### Assignment
Please return every line of the records below that holds the word "Samantha".
***** Data for the task
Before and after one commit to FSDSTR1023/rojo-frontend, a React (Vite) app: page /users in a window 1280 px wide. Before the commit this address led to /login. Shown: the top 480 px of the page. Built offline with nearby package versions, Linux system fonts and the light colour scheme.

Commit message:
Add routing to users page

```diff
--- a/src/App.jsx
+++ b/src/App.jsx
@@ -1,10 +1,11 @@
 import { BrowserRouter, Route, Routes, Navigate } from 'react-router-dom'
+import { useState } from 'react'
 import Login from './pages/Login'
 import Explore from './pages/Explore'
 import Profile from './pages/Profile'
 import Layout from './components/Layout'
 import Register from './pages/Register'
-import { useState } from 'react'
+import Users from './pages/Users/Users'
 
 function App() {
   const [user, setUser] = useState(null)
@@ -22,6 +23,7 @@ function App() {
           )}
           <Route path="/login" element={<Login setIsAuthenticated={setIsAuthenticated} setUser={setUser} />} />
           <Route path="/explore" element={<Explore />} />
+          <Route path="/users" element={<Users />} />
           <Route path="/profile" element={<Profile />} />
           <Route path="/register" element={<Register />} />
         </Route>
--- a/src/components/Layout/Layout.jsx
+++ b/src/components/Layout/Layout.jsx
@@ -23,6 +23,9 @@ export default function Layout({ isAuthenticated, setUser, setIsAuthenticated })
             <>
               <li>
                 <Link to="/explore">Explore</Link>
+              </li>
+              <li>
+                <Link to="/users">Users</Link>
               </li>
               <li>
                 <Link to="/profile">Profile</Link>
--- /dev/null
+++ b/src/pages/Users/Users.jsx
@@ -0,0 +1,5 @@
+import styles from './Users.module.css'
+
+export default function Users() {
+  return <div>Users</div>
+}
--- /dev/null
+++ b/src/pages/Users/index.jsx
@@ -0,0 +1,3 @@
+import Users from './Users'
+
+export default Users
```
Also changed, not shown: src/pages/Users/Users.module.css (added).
**********
***** Data for the task
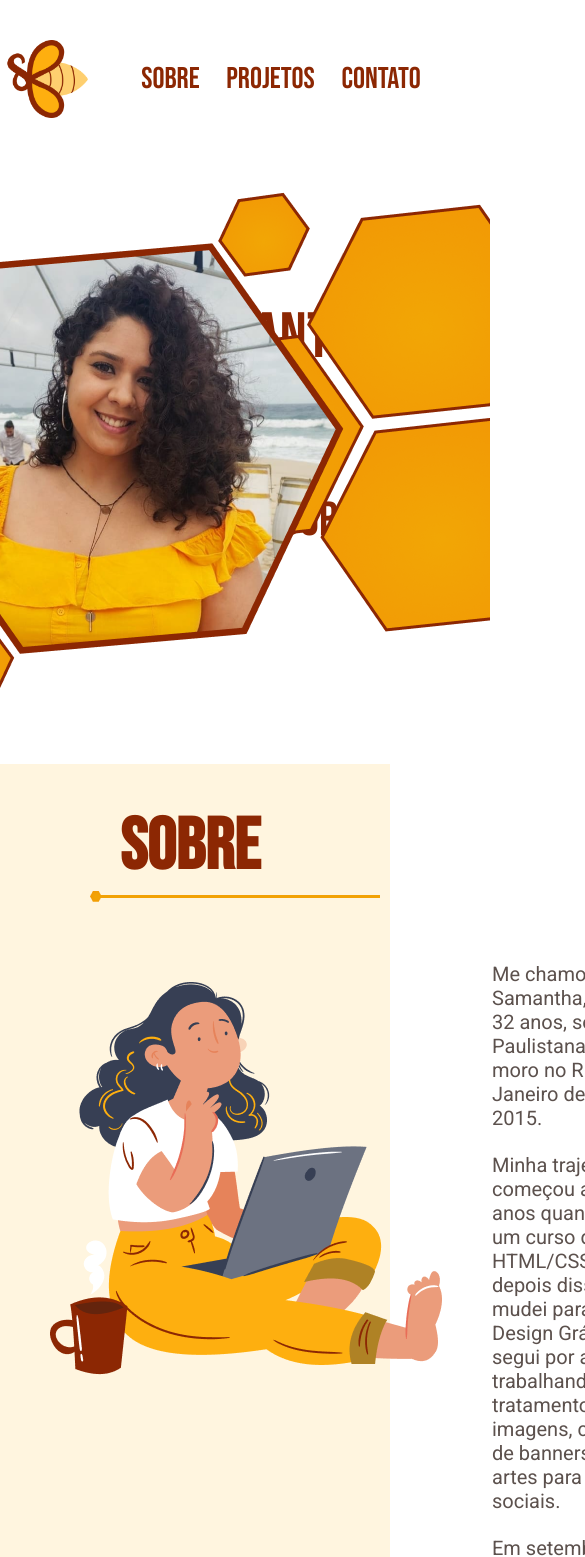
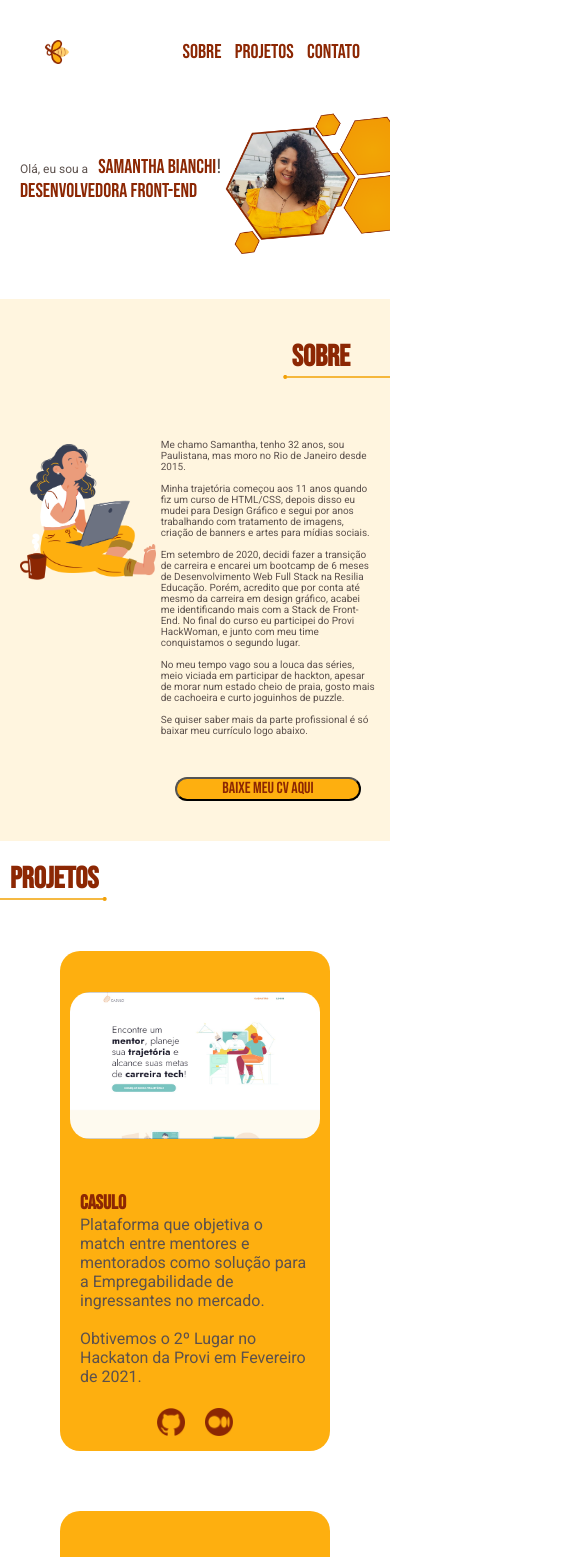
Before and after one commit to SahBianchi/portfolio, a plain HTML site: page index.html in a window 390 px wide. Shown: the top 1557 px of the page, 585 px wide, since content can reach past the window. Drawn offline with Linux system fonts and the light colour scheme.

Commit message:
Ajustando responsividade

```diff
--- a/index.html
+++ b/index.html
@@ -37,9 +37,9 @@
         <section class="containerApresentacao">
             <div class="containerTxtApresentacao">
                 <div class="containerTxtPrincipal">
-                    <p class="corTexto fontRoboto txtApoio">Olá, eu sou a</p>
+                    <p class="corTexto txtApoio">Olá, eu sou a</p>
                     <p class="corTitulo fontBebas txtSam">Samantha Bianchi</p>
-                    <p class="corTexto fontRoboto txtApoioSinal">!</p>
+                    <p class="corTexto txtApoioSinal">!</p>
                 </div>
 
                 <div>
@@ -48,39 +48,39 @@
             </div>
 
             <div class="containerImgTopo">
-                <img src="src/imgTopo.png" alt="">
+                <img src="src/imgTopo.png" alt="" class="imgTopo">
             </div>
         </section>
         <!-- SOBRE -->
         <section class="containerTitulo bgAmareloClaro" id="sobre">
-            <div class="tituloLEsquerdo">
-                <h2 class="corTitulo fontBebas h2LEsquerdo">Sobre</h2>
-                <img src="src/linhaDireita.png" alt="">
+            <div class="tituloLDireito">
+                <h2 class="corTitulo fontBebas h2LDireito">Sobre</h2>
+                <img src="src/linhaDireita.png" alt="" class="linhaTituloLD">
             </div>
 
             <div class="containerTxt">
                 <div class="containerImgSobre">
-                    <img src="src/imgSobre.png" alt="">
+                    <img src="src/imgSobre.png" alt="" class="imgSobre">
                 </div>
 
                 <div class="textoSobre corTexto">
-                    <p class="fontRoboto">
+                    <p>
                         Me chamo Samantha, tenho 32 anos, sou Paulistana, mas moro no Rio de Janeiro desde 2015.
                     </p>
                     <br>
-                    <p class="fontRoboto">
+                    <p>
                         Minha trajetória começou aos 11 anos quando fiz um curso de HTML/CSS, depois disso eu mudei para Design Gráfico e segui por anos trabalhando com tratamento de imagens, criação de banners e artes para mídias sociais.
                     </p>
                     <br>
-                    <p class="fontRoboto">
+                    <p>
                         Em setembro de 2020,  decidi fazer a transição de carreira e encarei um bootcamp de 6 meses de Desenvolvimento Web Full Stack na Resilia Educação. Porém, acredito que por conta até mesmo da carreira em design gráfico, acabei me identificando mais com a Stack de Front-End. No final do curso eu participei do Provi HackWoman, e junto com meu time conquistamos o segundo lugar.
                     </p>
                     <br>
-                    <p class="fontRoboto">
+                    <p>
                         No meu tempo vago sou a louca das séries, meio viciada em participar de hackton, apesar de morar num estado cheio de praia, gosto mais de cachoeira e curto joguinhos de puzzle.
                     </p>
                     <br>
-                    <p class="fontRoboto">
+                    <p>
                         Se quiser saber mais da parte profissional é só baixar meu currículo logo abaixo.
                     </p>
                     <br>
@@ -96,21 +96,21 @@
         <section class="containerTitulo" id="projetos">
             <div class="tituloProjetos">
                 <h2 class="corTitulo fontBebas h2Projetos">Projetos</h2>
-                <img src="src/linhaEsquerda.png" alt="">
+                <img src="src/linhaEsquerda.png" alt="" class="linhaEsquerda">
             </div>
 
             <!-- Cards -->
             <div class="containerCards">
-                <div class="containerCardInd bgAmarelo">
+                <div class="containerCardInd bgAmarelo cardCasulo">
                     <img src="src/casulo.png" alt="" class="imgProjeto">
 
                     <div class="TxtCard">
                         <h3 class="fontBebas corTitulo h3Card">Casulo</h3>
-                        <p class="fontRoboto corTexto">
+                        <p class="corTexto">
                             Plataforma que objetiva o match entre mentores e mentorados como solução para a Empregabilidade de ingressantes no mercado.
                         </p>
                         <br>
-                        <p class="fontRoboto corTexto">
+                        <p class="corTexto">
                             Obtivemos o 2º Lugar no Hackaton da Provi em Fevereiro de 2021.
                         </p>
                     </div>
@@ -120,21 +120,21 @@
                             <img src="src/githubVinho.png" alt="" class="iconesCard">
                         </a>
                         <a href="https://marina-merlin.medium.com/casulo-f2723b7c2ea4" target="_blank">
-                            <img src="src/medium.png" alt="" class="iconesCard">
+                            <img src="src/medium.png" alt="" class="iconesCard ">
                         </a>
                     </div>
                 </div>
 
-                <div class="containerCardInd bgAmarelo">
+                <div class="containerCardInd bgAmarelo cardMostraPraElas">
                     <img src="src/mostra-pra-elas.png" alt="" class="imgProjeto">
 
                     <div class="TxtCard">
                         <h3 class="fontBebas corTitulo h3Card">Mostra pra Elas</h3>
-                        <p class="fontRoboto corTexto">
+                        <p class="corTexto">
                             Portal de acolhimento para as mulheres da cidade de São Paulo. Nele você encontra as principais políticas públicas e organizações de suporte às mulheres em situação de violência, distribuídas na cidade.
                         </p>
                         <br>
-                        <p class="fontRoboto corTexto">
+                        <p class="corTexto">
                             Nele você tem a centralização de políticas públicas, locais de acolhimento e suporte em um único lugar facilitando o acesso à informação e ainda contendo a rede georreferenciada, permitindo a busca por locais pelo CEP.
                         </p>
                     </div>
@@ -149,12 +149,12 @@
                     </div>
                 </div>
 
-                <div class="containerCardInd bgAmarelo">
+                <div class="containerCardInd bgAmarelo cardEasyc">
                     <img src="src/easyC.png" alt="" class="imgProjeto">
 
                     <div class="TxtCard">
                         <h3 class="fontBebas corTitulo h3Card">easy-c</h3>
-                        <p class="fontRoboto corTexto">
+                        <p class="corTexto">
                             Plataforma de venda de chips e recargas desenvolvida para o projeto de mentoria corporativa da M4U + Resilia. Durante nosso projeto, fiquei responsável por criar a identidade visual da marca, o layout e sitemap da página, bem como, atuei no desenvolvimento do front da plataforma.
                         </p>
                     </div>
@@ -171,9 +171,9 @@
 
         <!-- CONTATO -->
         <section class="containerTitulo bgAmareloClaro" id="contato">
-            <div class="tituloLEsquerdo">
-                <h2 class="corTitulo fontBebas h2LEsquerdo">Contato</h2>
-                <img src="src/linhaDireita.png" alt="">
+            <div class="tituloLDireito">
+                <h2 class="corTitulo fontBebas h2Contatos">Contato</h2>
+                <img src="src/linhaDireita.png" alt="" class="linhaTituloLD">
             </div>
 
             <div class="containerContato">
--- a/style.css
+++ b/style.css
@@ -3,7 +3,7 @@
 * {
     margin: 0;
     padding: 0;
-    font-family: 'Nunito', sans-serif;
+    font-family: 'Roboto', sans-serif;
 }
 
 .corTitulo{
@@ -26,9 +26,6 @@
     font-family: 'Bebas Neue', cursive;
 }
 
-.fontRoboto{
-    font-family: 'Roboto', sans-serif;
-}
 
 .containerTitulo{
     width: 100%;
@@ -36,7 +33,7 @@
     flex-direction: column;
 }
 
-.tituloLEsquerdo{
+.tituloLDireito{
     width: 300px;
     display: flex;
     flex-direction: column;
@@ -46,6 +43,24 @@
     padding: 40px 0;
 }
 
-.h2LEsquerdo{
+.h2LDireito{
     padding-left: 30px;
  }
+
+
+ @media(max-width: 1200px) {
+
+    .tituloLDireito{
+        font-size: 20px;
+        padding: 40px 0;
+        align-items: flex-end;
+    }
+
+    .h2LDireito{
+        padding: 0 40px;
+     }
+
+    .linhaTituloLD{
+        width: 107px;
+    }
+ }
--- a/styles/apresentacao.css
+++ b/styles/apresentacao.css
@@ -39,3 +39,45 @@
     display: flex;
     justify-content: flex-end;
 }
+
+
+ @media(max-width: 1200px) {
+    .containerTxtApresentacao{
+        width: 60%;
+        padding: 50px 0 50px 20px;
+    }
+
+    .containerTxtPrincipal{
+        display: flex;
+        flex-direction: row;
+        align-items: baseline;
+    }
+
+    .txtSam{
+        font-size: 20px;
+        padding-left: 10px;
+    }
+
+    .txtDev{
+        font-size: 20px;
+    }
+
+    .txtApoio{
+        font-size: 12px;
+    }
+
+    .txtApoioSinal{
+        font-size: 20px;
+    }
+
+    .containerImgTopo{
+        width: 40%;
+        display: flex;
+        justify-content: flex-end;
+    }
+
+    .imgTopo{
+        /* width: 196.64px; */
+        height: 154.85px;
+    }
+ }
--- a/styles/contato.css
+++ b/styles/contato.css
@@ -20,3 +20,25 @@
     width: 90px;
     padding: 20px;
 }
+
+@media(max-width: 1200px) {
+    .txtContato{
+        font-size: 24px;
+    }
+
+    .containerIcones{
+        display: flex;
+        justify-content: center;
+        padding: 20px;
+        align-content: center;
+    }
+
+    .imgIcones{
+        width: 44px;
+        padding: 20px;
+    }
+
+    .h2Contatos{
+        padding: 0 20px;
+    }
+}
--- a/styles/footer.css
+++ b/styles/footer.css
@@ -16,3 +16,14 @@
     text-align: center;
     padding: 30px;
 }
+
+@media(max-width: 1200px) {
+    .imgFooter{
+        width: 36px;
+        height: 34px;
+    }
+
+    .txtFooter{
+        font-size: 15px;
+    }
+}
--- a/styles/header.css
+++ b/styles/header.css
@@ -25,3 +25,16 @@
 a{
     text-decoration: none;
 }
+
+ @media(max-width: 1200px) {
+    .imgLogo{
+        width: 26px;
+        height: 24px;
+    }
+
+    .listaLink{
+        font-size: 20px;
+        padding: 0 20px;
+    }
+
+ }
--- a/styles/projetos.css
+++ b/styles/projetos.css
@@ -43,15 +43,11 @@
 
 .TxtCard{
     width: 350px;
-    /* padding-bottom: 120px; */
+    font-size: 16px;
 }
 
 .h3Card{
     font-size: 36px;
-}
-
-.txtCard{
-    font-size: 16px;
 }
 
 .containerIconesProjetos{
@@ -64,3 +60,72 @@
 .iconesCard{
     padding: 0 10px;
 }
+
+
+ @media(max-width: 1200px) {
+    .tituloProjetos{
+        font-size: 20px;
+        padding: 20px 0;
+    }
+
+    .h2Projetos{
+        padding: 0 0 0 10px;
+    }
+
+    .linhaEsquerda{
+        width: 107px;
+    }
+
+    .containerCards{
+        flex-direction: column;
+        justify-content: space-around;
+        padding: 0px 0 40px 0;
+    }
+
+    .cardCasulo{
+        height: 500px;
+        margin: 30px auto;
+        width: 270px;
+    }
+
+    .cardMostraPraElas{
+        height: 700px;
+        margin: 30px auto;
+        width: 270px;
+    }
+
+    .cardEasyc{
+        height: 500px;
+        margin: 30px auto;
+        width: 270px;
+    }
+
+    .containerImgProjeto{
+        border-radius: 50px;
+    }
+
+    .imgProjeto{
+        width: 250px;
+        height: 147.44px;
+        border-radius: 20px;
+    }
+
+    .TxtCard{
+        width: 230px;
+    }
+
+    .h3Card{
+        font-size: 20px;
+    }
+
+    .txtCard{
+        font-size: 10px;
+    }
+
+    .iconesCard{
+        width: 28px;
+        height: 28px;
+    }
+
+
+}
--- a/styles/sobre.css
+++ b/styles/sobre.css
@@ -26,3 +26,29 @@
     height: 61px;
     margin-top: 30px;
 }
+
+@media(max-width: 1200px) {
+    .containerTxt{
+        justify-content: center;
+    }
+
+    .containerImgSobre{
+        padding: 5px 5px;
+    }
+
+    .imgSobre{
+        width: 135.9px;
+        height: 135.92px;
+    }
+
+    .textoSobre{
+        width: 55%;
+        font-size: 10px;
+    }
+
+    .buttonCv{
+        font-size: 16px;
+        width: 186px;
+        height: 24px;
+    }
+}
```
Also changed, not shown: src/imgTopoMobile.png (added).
**********
### Finished task
                     <p class="corTitulo fontBebas txtSam">Samantha Bianchi</p>
                         Me chamo Samantha, tenho 32 anos, sou Paulistana, mas moro no Rio de Janeiro desde 2015.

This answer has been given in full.